The taxpayers sold their shares of a corporation ("Bec"), whose assets (following a sale of real estate) consisted largely of cash, to a corporate purchaser for a cash purchase price that reflected, in part, the savings that would accrue to the taxpayers from effectively receiving that cash as an exempt capital gain rather than as a liquidation dividend from Bec. Following the acquisition, the purchaser amalgamated with Bec and used the cash received on the amalgamation to pay off a bank loan that had funded the acquisition.
Bonner TCJ. found that s. 84(2) did not operate so as to recharacterize the cash received as dividends, on the basis that the taxpayers were not in fact shareholders at the time. He stated:
The respondent's argument involves the conversion of the transaction which in fact took place into something else which is regarded as its equivalent and the application of the subsection to the latter. I know of no authority for such a process. Subsection 84(2) is not ambiguous.
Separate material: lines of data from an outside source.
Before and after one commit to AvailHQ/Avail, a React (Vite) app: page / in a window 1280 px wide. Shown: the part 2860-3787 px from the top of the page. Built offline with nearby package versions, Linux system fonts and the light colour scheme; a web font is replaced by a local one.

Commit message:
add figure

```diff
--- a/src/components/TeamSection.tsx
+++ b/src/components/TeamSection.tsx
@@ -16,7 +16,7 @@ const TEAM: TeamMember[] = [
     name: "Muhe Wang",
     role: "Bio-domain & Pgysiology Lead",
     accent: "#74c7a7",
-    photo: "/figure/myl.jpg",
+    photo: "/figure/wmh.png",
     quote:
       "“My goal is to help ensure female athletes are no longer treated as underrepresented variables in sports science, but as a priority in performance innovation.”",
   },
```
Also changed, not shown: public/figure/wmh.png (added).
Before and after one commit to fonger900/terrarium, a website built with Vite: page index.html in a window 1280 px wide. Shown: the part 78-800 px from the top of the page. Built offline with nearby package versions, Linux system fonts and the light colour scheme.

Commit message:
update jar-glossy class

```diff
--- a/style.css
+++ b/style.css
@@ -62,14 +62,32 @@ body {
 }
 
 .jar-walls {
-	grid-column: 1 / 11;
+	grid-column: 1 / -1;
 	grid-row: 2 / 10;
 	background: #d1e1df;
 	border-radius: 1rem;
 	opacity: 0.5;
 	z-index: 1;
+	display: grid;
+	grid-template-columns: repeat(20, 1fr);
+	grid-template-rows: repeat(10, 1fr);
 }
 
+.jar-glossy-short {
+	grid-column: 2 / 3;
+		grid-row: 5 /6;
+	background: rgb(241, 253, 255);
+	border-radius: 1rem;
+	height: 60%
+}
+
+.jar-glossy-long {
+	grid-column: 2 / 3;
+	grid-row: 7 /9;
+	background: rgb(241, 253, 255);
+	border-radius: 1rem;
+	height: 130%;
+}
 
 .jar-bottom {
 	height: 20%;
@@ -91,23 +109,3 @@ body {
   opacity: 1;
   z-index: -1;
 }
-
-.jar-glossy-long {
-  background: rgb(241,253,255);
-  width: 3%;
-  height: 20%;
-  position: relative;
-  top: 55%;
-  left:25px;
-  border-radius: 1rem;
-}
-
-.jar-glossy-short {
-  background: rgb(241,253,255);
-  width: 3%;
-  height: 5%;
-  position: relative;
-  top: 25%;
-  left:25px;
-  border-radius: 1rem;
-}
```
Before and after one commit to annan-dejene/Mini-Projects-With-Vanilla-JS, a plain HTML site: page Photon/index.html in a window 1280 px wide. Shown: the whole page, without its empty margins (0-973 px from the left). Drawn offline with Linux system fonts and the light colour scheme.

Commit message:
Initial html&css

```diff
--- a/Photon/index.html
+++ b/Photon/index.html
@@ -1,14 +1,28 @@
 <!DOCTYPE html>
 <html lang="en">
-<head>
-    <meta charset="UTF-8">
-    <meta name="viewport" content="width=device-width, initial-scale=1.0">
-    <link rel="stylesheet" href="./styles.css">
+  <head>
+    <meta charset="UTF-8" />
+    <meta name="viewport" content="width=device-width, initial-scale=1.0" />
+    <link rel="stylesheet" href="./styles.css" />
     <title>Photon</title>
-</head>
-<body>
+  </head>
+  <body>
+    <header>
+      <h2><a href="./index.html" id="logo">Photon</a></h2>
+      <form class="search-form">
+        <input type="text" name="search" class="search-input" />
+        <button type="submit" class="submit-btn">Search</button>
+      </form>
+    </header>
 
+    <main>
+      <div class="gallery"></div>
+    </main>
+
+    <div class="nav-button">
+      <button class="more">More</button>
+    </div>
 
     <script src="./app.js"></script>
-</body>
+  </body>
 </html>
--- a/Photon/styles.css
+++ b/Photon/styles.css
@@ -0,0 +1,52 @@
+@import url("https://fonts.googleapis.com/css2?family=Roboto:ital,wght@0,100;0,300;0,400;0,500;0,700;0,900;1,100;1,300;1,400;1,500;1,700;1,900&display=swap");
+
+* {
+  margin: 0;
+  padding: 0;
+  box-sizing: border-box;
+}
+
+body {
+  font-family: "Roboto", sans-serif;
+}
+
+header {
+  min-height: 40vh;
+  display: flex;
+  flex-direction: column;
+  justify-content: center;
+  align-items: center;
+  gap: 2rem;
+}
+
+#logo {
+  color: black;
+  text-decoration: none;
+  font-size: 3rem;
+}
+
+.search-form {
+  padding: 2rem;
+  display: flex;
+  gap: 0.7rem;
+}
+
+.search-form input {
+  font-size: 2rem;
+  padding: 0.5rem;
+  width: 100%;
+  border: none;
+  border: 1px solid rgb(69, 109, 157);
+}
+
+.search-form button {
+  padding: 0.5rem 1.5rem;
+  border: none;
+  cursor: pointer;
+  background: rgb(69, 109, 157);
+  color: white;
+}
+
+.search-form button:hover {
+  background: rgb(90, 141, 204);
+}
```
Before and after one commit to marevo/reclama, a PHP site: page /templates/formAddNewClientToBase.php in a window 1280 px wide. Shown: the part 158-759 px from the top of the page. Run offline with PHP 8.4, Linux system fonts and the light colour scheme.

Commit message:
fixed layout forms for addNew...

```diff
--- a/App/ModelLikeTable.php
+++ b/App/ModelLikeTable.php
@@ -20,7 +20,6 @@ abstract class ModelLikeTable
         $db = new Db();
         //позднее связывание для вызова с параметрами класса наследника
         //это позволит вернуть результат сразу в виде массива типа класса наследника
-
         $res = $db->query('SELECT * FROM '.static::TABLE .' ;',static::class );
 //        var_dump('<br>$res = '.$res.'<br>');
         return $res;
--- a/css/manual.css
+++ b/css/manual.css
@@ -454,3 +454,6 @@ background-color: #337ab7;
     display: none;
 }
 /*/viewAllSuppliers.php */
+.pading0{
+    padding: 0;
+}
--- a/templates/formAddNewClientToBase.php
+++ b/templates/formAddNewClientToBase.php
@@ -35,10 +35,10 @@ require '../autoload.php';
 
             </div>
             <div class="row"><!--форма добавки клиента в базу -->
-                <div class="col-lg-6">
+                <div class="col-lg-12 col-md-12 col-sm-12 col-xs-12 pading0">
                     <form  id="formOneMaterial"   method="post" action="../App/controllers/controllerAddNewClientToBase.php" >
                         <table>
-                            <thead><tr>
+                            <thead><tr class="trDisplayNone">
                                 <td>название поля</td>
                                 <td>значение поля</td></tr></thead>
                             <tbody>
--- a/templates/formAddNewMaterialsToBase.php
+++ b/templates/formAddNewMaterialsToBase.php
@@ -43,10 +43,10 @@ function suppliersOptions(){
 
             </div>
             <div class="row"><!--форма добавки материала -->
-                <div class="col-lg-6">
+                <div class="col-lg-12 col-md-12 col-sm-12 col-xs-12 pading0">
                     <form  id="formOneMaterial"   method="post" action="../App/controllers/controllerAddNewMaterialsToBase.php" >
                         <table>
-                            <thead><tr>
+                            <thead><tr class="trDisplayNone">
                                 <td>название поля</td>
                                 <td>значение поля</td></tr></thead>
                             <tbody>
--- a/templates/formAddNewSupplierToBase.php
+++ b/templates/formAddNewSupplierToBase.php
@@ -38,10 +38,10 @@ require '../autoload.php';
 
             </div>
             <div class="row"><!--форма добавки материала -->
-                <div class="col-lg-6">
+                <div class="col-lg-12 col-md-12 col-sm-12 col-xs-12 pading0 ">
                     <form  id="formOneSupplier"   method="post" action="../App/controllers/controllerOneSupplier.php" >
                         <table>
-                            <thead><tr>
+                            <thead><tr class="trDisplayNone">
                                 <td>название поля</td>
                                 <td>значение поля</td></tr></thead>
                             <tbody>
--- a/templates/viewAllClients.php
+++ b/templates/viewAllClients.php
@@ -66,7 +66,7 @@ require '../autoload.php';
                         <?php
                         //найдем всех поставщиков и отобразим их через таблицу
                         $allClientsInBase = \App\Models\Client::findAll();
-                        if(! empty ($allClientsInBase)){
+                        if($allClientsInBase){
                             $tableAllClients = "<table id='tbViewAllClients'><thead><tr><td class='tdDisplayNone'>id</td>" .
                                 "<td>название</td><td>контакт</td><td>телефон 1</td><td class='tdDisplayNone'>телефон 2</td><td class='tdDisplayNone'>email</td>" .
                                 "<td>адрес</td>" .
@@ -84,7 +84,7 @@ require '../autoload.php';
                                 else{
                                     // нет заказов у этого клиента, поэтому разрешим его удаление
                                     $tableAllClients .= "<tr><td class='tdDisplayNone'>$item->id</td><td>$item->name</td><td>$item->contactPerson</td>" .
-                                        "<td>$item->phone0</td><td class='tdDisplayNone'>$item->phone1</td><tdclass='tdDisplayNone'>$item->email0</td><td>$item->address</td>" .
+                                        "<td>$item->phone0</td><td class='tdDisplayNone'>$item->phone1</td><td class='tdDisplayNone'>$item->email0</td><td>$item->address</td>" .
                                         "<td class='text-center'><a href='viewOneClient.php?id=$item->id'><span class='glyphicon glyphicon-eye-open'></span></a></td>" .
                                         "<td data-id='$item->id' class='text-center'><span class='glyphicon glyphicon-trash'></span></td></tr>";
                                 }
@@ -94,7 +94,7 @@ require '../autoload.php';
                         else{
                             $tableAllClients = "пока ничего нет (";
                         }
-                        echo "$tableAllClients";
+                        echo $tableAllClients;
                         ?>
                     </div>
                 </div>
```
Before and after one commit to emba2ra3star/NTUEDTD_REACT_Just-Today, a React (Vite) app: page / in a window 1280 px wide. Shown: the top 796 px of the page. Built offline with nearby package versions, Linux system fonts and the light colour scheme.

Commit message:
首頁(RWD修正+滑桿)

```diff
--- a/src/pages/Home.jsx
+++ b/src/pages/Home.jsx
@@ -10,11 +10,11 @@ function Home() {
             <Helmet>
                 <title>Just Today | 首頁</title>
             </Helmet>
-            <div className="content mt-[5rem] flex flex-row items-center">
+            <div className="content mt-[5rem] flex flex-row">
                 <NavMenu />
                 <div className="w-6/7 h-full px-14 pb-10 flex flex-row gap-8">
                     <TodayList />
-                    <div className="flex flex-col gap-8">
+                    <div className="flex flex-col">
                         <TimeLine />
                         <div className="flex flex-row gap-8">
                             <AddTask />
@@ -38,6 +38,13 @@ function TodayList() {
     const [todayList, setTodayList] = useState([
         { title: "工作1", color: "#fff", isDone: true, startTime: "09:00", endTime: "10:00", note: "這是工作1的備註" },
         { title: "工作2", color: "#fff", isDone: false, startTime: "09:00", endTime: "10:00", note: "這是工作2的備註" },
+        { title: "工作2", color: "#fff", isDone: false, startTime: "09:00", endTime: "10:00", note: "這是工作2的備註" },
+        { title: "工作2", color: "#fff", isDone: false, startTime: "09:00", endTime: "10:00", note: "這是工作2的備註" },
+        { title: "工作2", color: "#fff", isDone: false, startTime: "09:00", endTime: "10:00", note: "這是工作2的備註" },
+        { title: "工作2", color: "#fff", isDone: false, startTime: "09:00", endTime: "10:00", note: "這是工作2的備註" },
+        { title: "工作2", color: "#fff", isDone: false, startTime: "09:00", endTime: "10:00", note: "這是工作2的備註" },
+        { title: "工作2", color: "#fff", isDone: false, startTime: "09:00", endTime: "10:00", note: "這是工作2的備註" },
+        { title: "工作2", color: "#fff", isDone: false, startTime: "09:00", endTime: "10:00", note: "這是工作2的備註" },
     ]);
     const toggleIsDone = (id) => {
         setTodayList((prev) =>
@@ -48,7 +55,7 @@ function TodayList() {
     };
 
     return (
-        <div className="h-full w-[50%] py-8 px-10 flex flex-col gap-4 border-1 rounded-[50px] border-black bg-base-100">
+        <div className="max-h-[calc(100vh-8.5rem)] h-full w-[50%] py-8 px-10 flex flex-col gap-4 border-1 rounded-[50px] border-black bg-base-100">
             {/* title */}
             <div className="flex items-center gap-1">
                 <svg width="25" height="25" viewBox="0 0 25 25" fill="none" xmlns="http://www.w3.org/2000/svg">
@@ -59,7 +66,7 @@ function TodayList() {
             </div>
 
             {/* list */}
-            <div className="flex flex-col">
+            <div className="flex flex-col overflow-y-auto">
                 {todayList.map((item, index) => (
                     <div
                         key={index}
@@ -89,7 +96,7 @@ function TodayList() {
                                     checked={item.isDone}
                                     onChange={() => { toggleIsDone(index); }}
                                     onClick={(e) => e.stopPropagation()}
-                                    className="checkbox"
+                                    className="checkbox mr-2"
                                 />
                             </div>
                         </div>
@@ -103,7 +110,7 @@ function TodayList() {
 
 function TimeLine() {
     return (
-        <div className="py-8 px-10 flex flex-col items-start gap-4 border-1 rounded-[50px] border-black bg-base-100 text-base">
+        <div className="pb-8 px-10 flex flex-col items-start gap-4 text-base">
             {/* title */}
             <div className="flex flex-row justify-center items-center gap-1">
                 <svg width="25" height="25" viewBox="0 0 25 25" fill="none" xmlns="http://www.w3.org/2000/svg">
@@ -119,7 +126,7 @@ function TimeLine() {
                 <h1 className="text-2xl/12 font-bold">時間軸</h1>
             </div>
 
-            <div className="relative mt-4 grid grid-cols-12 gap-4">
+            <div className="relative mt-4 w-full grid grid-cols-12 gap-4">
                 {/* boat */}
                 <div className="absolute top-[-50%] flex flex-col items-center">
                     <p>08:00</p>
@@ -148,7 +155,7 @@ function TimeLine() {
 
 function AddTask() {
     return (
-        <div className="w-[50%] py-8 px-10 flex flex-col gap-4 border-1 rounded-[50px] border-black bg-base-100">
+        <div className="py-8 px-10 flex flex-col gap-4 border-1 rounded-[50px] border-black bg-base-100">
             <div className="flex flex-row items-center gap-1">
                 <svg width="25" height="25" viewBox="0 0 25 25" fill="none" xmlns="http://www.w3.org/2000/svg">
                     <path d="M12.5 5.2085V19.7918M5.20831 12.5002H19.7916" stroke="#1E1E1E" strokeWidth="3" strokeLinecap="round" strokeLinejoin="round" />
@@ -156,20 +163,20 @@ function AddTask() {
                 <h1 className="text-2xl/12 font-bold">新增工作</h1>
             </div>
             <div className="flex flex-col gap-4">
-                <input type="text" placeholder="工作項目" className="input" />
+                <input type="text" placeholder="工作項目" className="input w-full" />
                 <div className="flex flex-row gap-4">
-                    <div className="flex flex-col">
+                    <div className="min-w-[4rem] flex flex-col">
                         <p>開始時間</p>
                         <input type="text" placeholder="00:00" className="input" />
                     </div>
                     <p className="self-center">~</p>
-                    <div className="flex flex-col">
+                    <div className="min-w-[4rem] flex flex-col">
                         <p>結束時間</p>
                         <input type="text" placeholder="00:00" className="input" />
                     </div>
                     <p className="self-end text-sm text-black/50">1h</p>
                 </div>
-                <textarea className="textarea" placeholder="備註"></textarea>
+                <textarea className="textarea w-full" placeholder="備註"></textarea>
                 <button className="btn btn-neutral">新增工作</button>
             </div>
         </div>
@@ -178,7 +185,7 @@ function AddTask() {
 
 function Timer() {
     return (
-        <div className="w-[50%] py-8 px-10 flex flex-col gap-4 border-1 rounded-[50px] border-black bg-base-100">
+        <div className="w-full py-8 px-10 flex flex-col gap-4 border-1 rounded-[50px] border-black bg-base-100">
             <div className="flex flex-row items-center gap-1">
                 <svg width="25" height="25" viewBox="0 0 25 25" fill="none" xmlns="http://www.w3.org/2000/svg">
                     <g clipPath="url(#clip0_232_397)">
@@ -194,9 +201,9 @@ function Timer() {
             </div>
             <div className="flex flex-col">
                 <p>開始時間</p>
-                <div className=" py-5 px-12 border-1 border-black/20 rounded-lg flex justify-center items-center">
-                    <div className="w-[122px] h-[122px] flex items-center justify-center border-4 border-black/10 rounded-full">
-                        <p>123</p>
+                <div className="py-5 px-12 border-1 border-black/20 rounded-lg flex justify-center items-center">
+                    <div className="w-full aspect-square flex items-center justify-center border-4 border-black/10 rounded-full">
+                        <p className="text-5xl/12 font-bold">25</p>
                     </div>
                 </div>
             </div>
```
However, he proceeded to find the taxpayers liable under the general anti-avoidance rule (s. 245).